The volunteer met with both of them and knew she had to tell them about Cooper
Cooper arrived at Loudon County High School and immediately was greeted by Ms. Robinson, who got him out of the carrier and held him. He was instantly calm and happy to be with her. She carried him to the other end of the building to Mr. Bivens classroom and he enjoyed every minute of it.
Once he was allowed to explore a bit, he wuld rub on the kids’ legs under the desks and then back to Mr. Bivens. He ate a whole can of food right there, as if he knew he was home.
Cooper is definitely going to be a very happy therapy cat. He loved all of the attention and space and seems to know he has found the place he should have been all along.
This is the story of Milo, one of our shelter dogs, who waited 9 months for someone to finally recognize how special he was. People would often pass him by in his kennel, because he would be barking loudly and jumping up and down (quite high) to get their attention. Apparently some people thought, that dog is too much!
But, finally, the right person came to the shelter and said, “Milo’s the dog for me!”

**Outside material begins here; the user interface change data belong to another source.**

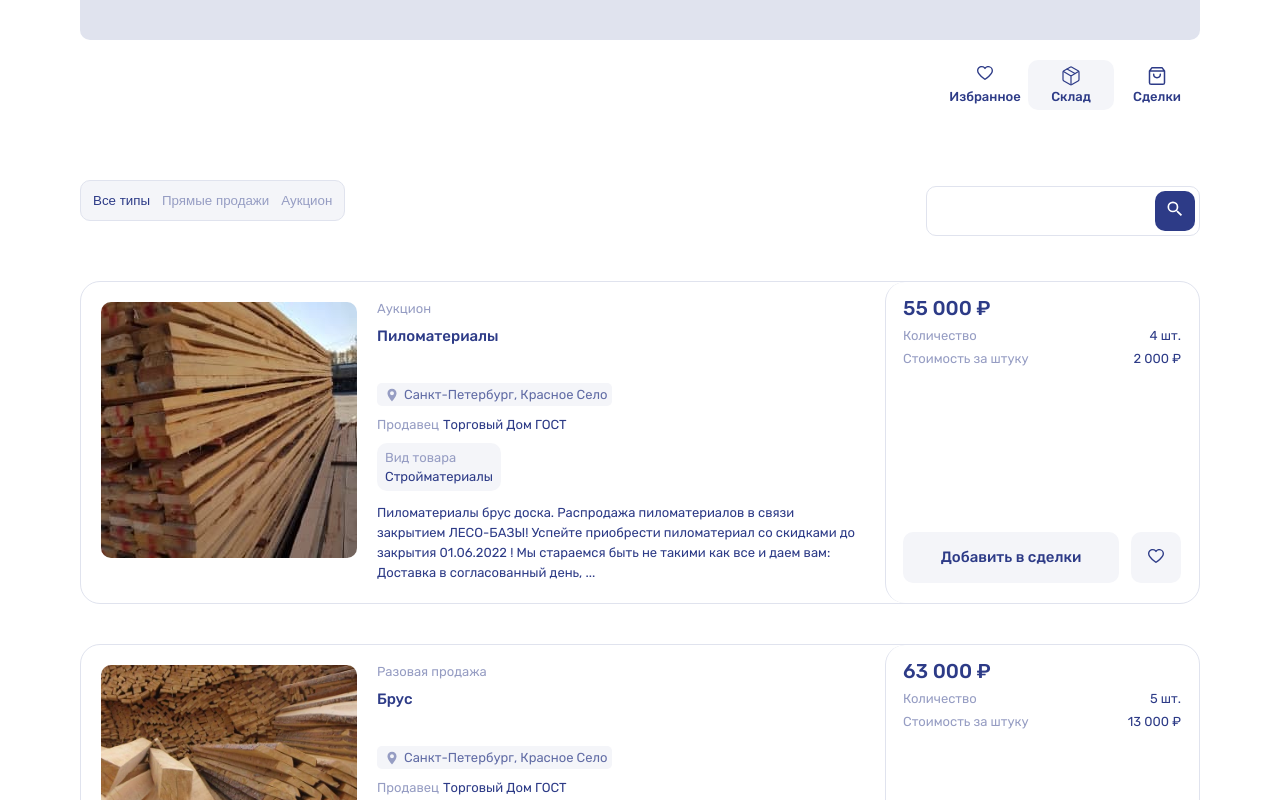
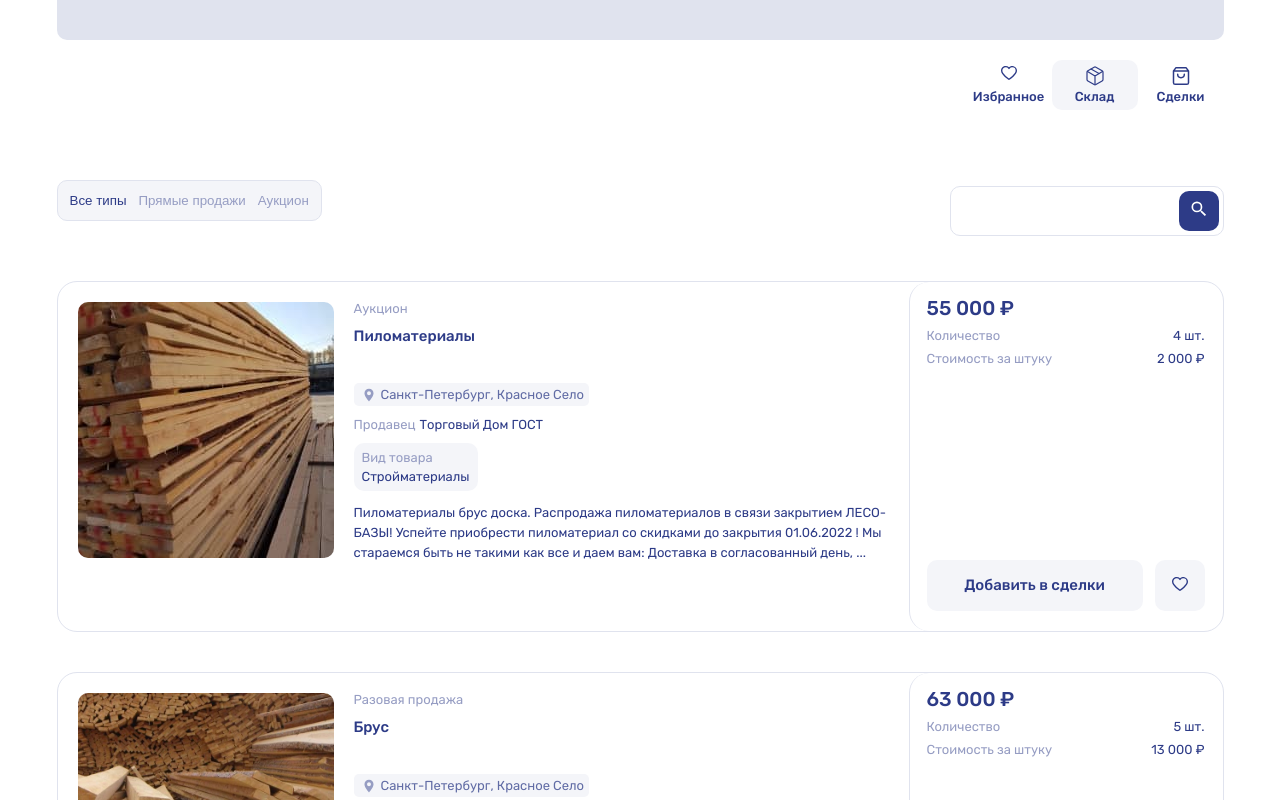
Before and after one commit to NaviSparrow/vue-test-construct, a Vue app: page /#/ in a window 1280 px wide. Shown: the top 800 px of the page. Built offline with nearby package versions, Linux system fonts and the light colour scheme.

Commit message:
поправит стили для кнопок прибьет футер к низу

```diff
--- a/public/css/style.css
+++ b/public/css/style.css
@@ -7,6 +7,7 @@
 
 .html {
     max-width: 100vw;
+    height: 100%;
 }
 
 .visually-hidden {
@@ -26,7 +27,8 @@ img {
 }
 
 body {
-    max-width: 1200px;
+    max-width: 1247px;
+    height: 100vh;
     margin: 0 auto;
     padding: 0 40px;
     font-family: "Rubik", Arial, sans-serif;
@@ -34,10 +36,17 @@ body {
     font-style: normal;
 }
 
+.container {
+    display: flex;
+    flex-direction: column;
+    min-height: 100%;
+}
+
 .button {
     border: none;
     margin: 0;
     min-width: 50px;
+    min-height: 50px;
     max-width: 100%;
     font-family: inherit;
     font-weight: 500;
@@ -152,6 +161,9 @@ body {
 }
 
 /*main*/
+.page-main {
+    flex-grow: 1;
+}
 
 .page-main__wrapper {
     margin-top: 70px;
@@ -334,7 +346,7 @@ body {
     display: grid;
     grid-template-columns: auto 1fr;
     column-gap: 20px;
-    padding: 20px;
+    padding: 20px 20px 68px 20px;
 }
 
 @media (max-width: 640px) {
@@ -454,13 +466,18 @@ body {
     flex-grow: 1;
     max-width: 274px;
     margin: 0 auto;
-
     padding: 17px 35px;
 }
 
 .offer__favorite-button {
+    padding: 17px 17px;
     margin-left: 12px;
-    padding: 17px 17px;
+}
+
+.offer__favorite-button--small {
+    padding: 0;
+    min-width: 40px;
+    min-height: 40px;
 }
 
 .offer__favorite-button svg {
@@ -483,15 +500,26 @@ body {
 .offer__pay-button {
     flex-grow: 1;
     margin: 0 auto;
+    min-height: 40px;
     padding: 12px;
     background-color: #69C57F;
     color: #ffffff;
 }
 
+.offer__pay-button:hover {
+    box-shadow: 0 0 4px 0 #053910;
+}
+
 .offer__pay-button--disabled {
     background-color: #ffffff;
-    border: rgba(224, 227, 238, 1);
+    border: 1px solid #E0E3EE;
     color: #969DC3;
+}
+
+.offer__pay-button--disabled:hover {
+    pointer-events: none;
+    box-shadow: none;
+    cursor: default;
 }
 
 @media (max-width: 394px) {
@@ -521,7 +549,7 @@ body {
 /*footer*/
 
 .page-footer__title {
-    font-size: 20px;
+    font-size: 15px;
     margin: 15px auto;
 }
 
--- a/public/index.html
+++ b/public/index.html
@@ -12,6 +12,6 @@
     <title>Тестовое задание</title>
 </head>
 <body>
-<div id="app"></div>
+<div class="container" id="app"></div>
 </body>
 </html>
```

There’s a good chance the right dog (or kitty) is waiting for you at the shelter right now. Remember that a dog going nuts in a kennel or a kitty hiding out in the litter box may behave quite differently once removed from a noisy shelter, so give both the overly-enthusiastic and the shy ones a second look!
A funny thing happened at the shelter one Monday night in September 2016.
Dr. Williams, Blount County Animal Center’s vet, was there late due to an emergency. As she was leaving at 9:30 p.m., she opened the back door and a very friendly cat walked right in. She prepared a crate for him for the night and also discovered he was microchipped.
The next morning, the shelter traced the chip back to the Sumner County Animal Shelter in Gallatin, Tennessee. They were able to contact the cat’s owner, who was overjoyed. She had moved to Louisville, Tennessee, in February and her cat, Quincy, had disappeared a month later. She had given up hope of finding him, but she also did not realize he was microchipped.
Within an hour she was at the shelter for a joyful reunion.
This story is a great reminder to get your microchipped and keep the information with the company up-to-date. Also, if you FIND an animal, please take it to a vet clinic or shelter and have them scan for a chip. It costs nothing and can get animals back to their owners quickly.
Congrats to Quincy and his owner. We rejoice with you. The lost has been found!
DIABLO AND TURNOUT
Their new family reports that these boys have settled into their new home: “They are doing fabulous! We renamed Diablo “Razor”. We call Turn Out “TO.” We love them!!!! Razor sleeps in bed us and TO takes turns sleeping with the kids.”
Winnie arrived in Philadelphia, Pennsylvania, in mid-September. Her dad, Shaun, drove down to meet her and adopt her. Her mom, Heidi, met her the next morning when she got awakened with snuggles. Winnie was promptly renamed “Milly.” Shaun and Heidi say they could not be more thrilled that Miss Milly is now in their family and promise that she will live a life filled with love and lots of adventure, such as hiking, camping, and swimming. Miss Milly even has her own Instagram account (@milly.philly) where we can follow her adventures
His new family reports that Bravo Span is “doing wonderfully and is loving his new brother and sister and his big back yard! “He is just being a normal playful puppy.”
Jocelyn has adjusted quickly and loves to play and cuddle! Her new family says, “Thank you guys for helping us expand our family! Couldn’t be happier!!”
Family member reports: “Sophia was adopted at Christmas 2014 for my mom as a present… Here, she’s starring my mother down while shes eating her pizza.. not even acknowledging that I’m taking pictures.
His family reports: “Dante and his brother nap together and play chase in the yard.”